What you should do: What is the number of lines below that contain the word "Virtual"? Give only that number.

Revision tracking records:
[Start of section]

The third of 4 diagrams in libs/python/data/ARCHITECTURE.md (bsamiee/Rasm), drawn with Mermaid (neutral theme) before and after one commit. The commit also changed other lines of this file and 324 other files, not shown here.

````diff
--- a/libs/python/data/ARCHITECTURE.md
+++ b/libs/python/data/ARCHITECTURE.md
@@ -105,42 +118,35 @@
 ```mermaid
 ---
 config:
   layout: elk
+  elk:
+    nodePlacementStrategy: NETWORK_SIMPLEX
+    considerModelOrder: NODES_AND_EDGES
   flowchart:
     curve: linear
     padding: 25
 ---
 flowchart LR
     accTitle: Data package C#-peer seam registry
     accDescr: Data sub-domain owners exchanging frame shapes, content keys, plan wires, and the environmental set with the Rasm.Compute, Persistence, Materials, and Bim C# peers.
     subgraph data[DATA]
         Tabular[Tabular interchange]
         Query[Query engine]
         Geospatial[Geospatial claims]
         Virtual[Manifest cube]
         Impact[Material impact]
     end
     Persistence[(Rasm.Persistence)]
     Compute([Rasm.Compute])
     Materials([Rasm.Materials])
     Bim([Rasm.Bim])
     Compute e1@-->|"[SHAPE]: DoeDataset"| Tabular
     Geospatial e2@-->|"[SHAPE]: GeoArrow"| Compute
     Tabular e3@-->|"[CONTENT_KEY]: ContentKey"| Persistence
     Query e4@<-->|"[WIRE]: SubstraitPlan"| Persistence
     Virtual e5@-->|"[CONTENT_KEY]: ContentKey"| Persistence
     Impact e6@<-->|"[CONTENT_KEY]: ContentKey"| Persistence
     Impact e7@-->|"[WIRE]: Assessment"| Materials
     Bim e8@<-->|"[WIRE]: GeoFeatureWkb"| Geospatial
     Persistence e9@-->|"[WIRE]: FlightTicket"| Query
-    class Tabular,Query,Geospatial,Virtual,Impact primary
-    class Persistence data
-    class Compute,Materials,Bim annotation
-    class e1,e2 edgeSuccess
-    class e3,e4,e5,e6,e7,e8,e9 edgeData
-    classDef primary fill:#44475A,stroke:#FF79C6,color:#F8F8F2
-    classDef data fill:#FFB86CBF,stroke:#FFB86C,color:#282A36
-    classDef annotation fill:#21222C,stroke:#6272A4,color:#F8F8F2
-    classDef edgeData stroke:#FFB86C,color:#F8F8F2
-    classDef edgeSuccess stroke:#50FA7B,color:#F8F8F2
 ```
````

[End of section]

Solution to this task: 3